The life expectancy of Singaporeans is now two to three years longer than the citizens of the US or the UK. Its newborn mortality rate is less than one per thousand live births (it's four in the US and Canada). Its survival rates from cancer and cardiovascular disease treatment are among the world's best. And almost 80 per cent of patients treated at hospitals and clinics are so satisfied they would recommend them to others.
All this at remarkably low expense. Singapore is world leader at keeping costs under control. When last surveyed in 2008, public spending on healthcare was about $600 a year per person, compared to $3,500 in the US, $2,600 in the UK, $2,300 in Japan, with healthcare accounting for about 8 per cent of total government expenditure.
How has this been achieved, and what lessons can be drawn by policymakers of other countries?
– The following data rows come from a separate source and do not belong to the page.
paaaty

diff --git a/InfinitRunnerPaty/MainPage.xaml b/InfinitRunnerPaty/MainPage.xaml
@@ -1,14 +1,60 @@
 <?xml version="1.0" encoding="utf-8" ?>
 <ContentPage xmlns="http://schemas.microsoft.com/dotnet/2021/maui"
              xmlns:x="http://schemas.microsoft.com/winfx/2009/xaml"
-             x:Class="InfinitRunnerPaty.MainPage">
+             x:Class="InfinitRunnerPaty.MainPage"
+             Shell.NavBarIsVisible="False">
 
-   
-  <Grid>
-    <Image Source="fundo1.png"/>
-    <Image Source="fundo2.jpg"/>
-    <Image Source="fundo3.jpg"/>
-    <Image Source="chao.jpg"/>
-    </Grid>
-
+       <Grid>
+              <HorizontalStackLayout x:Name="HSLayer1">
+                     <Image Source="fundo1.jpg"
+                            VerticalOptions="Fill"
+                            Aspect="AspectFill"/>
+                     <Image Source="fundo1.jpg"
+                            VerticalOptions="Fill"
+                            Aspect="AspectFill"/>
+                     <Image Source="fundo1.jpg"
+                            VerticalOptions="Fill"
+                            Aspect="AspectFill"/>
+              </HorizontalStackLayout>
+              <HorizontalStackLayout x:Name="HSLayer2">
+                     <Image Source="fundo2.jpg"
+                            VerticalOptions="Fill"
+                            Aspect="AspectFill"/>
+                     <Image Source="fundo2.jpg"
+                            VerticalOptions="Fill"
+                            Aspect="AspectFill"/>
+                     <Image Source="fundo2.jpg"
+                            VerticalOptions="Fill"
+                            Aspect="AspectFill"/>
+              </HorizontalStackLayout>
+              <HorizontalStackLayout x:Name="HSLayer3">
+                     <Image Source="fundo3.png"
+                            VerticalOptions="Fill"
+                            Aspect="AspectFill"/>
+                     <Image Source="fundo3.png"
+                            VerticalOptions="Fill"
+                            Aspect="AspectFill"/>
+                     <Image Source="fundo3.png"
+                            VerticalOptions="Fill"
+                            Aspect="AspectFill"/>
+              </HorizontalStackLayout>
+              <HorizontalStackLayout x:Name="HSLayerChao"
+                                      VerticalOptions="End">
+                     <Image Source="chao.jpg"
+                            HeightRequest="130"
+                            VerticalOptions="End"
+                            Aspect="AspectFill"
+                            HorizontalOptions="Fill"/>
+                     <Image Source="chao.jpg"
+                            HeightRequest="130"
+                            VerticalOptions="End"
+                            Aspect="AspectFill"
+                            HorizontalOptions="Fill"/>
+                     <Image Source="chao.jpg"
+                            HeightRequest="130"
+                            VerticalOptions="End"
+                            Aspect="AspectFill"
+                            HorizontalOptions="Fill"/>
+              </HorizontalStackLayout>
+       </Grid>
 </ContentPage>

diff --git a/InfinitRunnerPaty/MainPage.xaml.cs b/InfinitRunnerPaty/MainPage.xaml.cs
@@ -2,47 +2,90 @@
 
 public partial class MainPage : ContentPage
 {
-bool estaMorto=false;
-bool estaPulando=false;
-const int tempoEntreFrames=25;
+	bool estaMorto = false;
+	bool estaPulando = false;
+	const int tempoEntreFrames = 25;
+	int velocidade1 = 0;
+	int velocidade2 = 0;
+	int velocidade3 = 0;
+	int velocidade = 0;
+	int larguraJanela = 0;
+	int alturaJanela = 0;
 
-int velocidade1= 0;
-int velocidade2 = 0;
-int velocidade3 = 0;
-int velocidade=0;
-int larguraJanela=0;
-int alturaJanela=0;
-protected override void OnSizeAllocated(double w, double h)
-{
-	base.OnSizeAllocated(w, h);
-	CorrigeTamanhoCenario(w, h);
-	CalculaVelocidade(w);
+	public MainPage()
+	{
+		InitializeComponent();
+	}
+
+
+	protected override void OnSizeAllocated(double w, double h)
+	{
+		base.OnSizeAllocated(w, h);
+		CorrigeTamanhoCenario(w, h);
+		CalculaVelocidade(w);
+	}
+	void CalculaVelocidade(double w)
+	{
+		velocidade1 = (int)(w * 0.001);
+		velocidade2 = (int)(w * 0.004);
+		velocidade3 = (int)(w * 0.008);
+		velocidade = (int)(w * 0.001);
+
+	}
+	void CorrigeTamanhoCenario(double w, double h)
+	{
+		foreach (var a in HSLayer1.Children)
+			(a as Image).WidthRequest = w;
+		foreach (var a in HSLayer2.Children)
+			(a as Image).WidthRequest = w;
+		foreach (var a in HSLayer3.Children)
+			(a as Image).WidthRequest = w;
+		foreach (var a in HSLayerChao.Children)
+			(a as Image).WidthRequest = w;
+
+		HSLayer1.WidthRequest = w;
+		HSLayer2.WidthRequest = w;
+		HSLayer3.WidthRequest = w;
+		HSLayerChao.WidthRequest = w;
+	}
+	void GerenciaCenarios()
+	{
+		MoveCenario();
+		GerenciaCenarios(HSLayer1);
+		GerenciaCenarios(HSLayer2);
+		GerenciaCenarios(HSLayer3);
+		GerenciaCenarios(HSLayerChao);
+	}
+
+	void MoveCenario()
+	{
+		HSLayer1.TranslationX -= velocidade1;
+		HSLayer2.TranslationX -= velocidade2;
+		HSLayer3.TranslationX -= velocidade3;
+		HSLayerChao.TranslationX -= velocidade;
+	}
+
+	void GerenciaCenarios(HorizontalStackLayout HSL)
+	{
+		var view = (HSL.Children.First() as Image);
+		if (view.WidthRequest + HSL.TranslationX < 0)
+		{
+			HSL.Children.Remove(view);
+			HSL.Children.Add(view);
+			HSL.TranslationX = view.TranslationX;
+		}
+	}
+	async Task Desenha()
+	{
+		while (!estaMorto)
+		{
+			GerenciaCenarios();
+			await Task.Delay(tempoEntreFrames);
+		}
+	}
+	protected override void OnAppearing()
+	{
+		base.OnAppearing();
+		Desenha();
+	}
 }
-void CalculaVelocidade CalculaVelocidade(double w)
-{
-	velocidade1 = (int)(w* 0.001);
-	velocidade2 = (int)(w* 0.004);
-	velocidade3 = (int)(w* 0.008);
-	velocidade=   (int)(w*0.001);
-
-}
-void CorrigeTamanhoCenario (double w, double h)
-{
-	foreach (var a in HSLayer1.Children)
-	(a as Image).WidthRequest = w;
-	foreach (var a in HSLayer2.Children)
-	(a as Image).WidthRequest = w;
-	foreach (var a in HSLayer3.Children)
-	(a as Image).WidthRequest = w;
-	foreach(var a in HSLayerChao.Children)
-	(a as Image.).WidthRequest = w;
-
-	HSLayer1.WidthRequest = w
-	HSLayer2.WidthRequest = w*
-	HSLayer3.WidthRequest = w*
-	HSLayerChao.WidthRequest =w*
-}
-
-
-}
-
William Heseltine, a medical academic, explains in considerable detail in a new book*.
The key is a system that expects and to some extent forces individuals to accept responsibility for the expense of healthcare for themselves and their families, restraining costs and encouraging them to follow healthy lifestyles.
This is backed up by government measures to prevent exploitation by the private sector in supply of medical services, support for the weakest members of society, and well-co-ordinated long-term state planning for expanding and improving the system.
David Fuller's view Singapore used to be patronised for its paternalistic approach, but today it is more often seen as an enviable role model for responsible governance.
I have been an admirer of Singapore since I first visited the country in the early 1970s. Every other government in the world could learn something useful from Singapore.
Here are the last two paragraphs from Martin Spring's assessment:
The fundamental approach is that "a welfare system, or an entitlement mentality, has no place in Singapore". The focus is on "individual responsibility and self-reliance on the part of the citizenry in all personal matters, including healthcare."
No wonder some of us regard the quality of governance in Singapore as the best in the world.